We also regularly counsel and represent clients in agency investigations involving standard setting and declared standard-essential patents. In Europe, our lawyers have been instrumental in encouraging the European Commission's Directorate General for Competition to initiate several high-profile investigations relating to alleged abuse of standard-essential patents.

Competition Aspects of Commercial Transactions Involving Intellectual Property

US and non-US antitrust authorities scrutinize closely mergers and acquisitions involving significant patent portfolios and continue to bring merger enforcement actions, especially in high-tech sectors. We have assisted clients with acquisitions of exclusive intellectual property rights that have triggered Hart-Scott-Rodino filings and multiple non-US notifications, and with competitor collaborations involving significant intellectual property assets. Our recent experience also includes representing a major US company in a multi-billion-dollar acquisition involving highly technical products and large patent portfolios.

Patent Pools and Cross-Licensing

Our lawyers in the United States, Europe and China regularly advise clients on structuring licensing, co-operation and distribution arrangements to comply with competition laws, including vertical agreements, technology transfer, and research and development collaborations. We have helped clients manage competition implications of various complex intellectual property licensing arrangements, including cross-licensing and pooling arrangements that integrate complementary technologies and package licensing of multiple separate technologies. We often work closely with other law firms in multiple jurisdictions to provide our clients with consistent and seamless advice.

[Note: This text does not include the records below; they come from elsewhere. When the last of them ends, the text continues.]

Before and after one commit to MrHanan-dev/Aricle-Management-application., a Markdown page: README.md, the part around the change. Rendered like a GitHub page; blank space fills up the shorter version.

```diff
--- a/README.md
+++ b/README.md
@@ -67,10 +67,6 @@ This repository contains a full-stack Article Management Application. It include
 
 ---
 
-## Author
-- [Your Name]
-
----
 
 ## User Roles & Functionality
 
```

We also have experience litigating licensing disputes. We won a substantial victory for US Philips Corporation in a nearly decade-long battle to enforce its recordable/rewritable CD (CD-R/RW) patent rights when the en banc US Court of Appeals for the Federal Circuit, in Princo v. ITC, rejected arguments that Philips' licensing practices constituted patent misuse. In a decision with far-reaching implications for patent misuse doctrine generally, the court (1) affirmed that patent misuse is applicable only to specific anticompetitive patentee conduct; and (2) recognized that an agreement between partners to a joint venture not to compete with the venture can have legitimate and pro-competitive purposes, and therefore can be condemned only on proof of anticompetitive effects under the rule of reason. The US Supreme Court denied Princo's petition for certiorari.

Walker Process and Sham Litigation

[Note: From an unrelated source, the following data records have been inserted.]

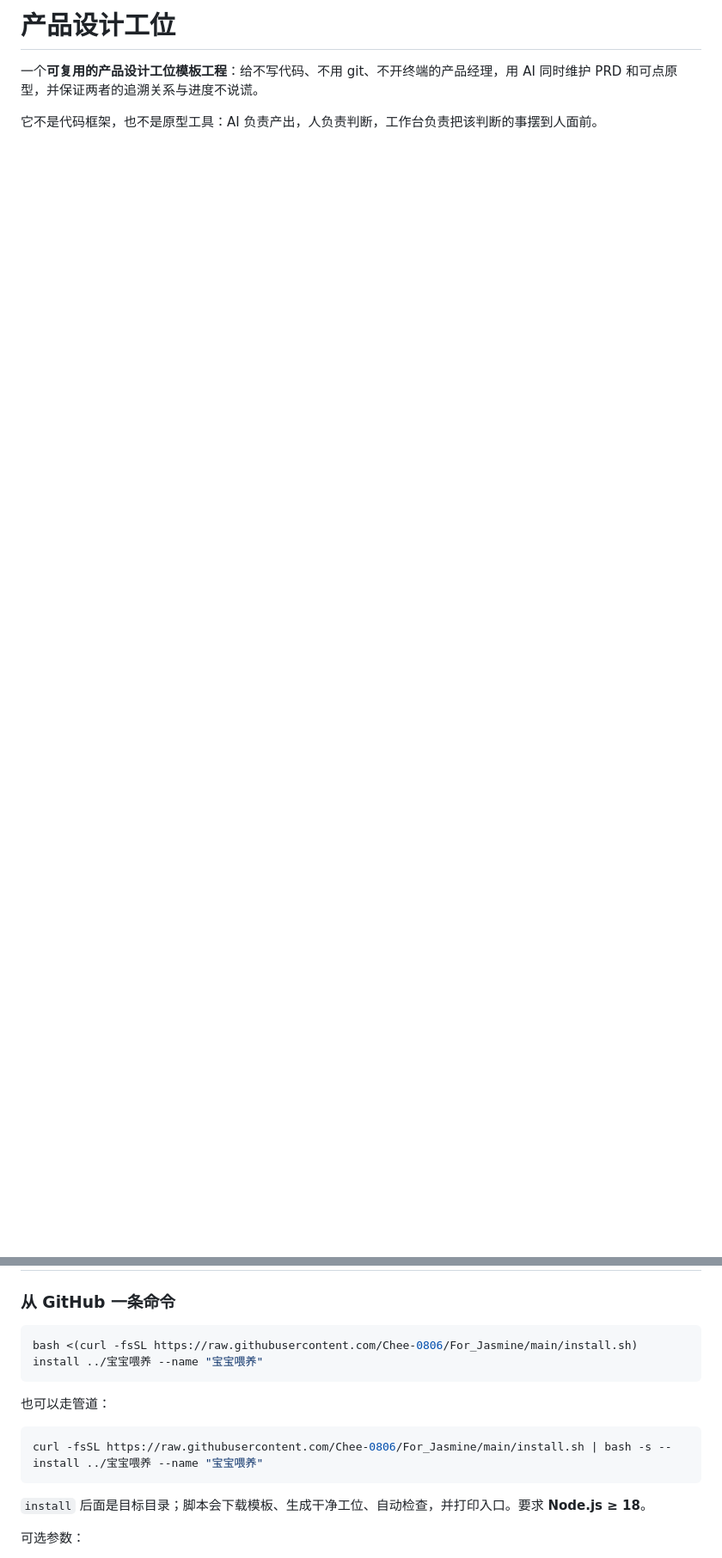
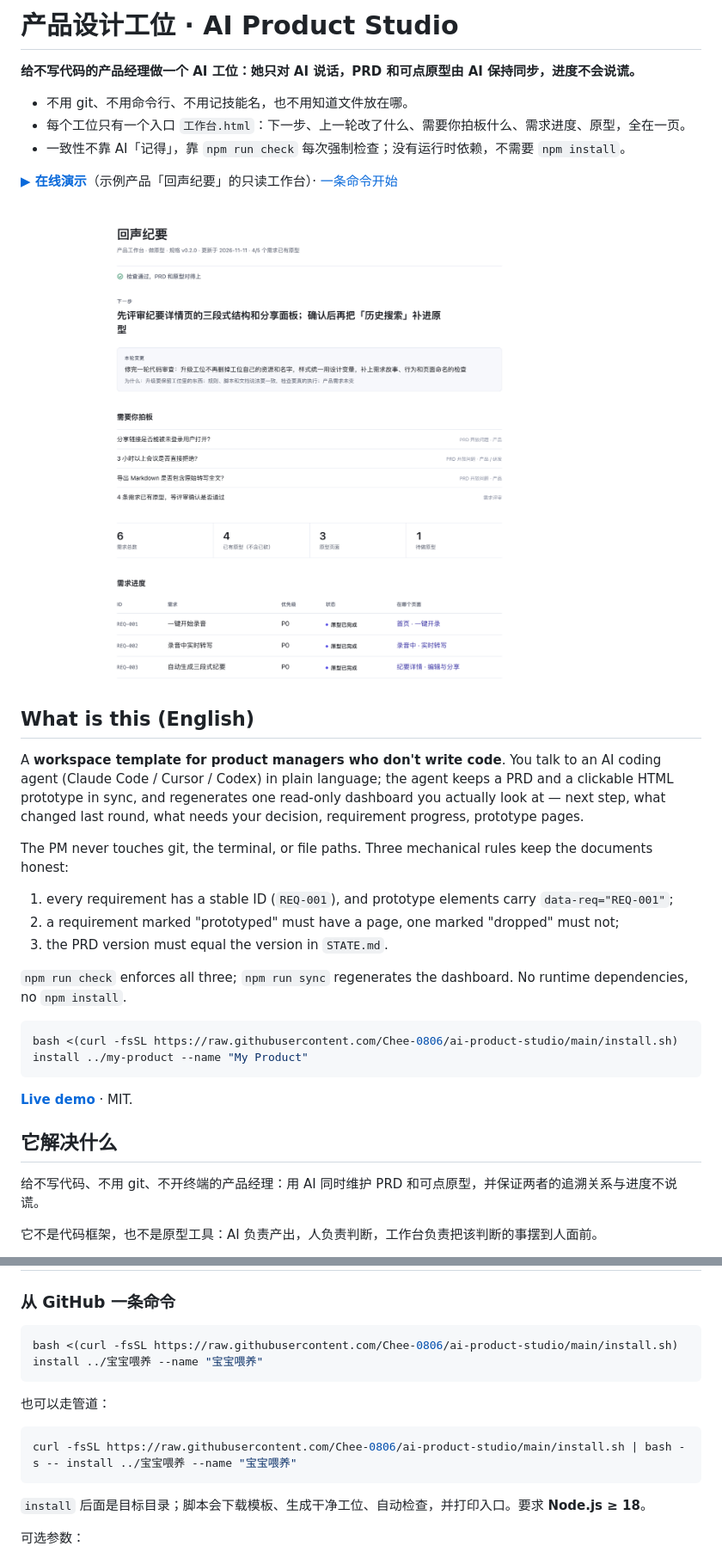
Before and after one commit to Chee-0806/ai-product-studio, a Markdown page: README.md, 2 parts joined by grey strips. Shown at 86% size. GitHub-like rendering; pictures changed too: media/workbench.png (added); blank space fills up the shorter version.

````diff
--- a/README.md
+++ b/README.md
@@ -1,6 +1,36 @@
-# 产品设计工位
+# 产品设计工位 · AI Product Studio
 
-一个**可复用的产品设计工位模板工程**：给不写代码、不用 git、不开终端的产品经理，用 AI 同时维护 PRD 和可点原型，并保证两者的追溯关系与进度不说谎。
+**给不写代码的产品经理做一个 AI 工位：她只对 AI 说话，PRD 和可点原型由 AI 保持同步，进度不会说谎。**
+
+- 不用 git、不用命令行、不用记技能名，也不用知道文件放在哪。
+- 每个工位只有一个入口 `工作台.html`：下一步、上一轮改了什么、需要你拍板什么、需求进度、原型，全在一页。
+- 一致性不靠 AI「记得」，靠 `npm run check` 每次强制检查；没有运行时依赖，不需要 `npm install`。
+
+**[▶ 在线演示](https://chee-0806.github.io/ai-product-studio/)**（示例产品「回声纪要」的只读工作台）· [一条命令开始](#开新项目)
+
+![产品工作台：下一步、本轮变更、需要你拍板、需求进度](media/workbench.png)
+
+## What is this (English)
+
+A **workspace template for product managers who don't write code**. You talk to an AI coding agent (Claude Code / Cursor / Codex) in plain language; the agent keeps a PRD and a clickable HTML prototype in sync, and regenerates one read-only dashboard you actually look at — next step, what changed last round, what needs your decision, requirement progress, prototype pages.
+
+The PM never touches git, the terminal, or file paths. Three mechanical rules keep the documents honest:
+
+1. every requirement has a stable ID (`REQ-001`), and prototype elements carry `data-req="REQ-001"`;
+2. a requirement marked "prototyped" must have a page, one marked "dropped" must not;
+3. the PRD version must equal the version in `STATE.md`.
+
+`npm run check` enforces all three; `npm run sync` regenerates the dashboard. No runtime dependencies, no `npm install`.
+
+```bash
+bash <(curl -fsSL https://raw.githubusercontent.com/Chee-0806/ai-product-studio/main/install.sh) install ../my-product --name "My Product"
+```
+
+**[Live demo](https://chee-0806.github.io/ai-product-studio/)** · MIT.
+
+## 它解决什么
+
+给不写代码、不用 git、不开终端的产品经理：用 AI 同时维护 PRD 和可点原型，并保证两者的追溯关系与进度不说谎。
 
 它不是代码框架，也不是原型工具：AI 负责产出，人负责判断，工作台负责把该判断的事摆到人面前。
 
@@ -295,13 +333,13 @@ dist/                     交付包与启动技能（生成物，不提交）
 ### 从 GitHub 一条命令
 
 ```bash
-bash <(curl -fsSL https://raw.githubusercontent.com/Chee-0806/For_Jasmine/main/install.sh) install ../宝宝喂养 --name "宝宝喂养"
+bash <(curl -fsSL https://raw.githubusercontent.com/Chee-0806/ai-product-studio/main/install.sh) install ../宝宝喂养 --name "宝宝喂养"
 ```
 
 也可以走管道：
 
 ```bash
-curl -fsSL https://raw.githubusercontent.com/Chee-0806/For_Jasmine/main/install.sh | bash -s -- install ../宝宝喂养 --name "宝宝喂养"
+curl -fsSL https://raw.githubusercontent.com/Chee-0806/ai-product-studio/main/install.sh | bash -s -- install ../宝宝喂养 --name "宝宝喂养"
 ```
 
 `install` 后面是目标目录；脚本会下载模板、生成干净工位、自动检查，并打印入口。要求 **Node.js ≥ 18**。
````
Also changed, not shown: other parts of README.md (+11 -3 lines), BOOTSTRAP.md (+1 -1 lines), media/prototype.png (added), 3 other files.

WilmerHale lawyers have extensive experience counseling clients on the antitrust risks associated with the assertion of patent rights. We have, for example, successfully defended clients accused of asserting patents allegedly procured by fraud on the US Patent and Trademark Office (Walker Process claims) or of filing “sham” patent claims against actual or potential rivals (Handgards claims). Among other matters, we obtained a favorable verdict for a pharmaceutical client after a week-long trial on Walker Process counterclaims stemming from a withdrawn patent infringement action.

Hatch-Waxman and "Reverse Payment" Settlements

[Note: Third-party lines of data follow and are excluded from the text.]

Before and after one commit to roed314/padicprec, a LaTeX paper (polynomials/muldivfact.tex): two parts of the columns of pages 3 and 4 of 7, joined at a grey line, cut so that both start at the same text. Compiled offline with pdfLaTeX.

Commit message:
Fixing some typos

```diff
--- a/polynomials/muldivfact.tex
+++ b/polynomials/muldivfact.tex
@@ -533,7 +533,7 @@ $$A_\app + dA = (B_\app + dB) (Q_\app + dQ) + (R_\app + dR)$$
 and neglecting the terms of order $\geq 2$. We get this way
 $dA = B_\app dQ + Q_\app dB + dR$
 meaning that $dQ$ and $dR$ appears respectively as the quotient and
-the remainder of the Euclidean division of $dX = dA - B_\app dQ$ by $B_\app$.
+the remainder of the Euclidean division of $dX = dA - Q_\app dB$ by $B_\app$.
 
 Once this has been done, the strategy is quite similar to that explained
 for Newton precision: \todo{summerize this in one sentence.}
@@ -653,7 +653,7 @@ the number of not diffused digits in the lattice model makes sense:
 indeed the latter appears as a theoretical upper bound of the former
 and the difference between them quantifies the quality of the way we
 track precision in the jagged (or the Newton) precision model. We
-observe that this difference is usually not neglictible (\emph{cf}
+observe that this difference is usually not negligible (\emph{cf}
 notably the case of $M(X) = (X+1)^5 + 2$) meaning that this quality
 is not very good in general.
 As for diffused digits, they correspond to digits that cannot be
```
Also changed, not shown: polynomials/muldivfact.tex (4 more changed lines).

For the last two decades, the FTC has sought to use antitrust enforcement to stop “reverse payments” between branded and generic pharmaceutical manufacturers. We have assisted clients with issues involving the interplay between FDA/Hatch-Waxman law, and intellectual property and antitrust laws, particularly in disputes over generic market entry. Our experience includes representing Cephalon in a prominent action brought by the FTC in the US District Court for the Eastern District of Pennsylvania and in separate antitrust actions by putative classes of direct and indirect purchasers of Provigil®, as well as by a would-be generic competitor, all of which challenged Cephalon's settlement of Hatch-Waxman patent litigation.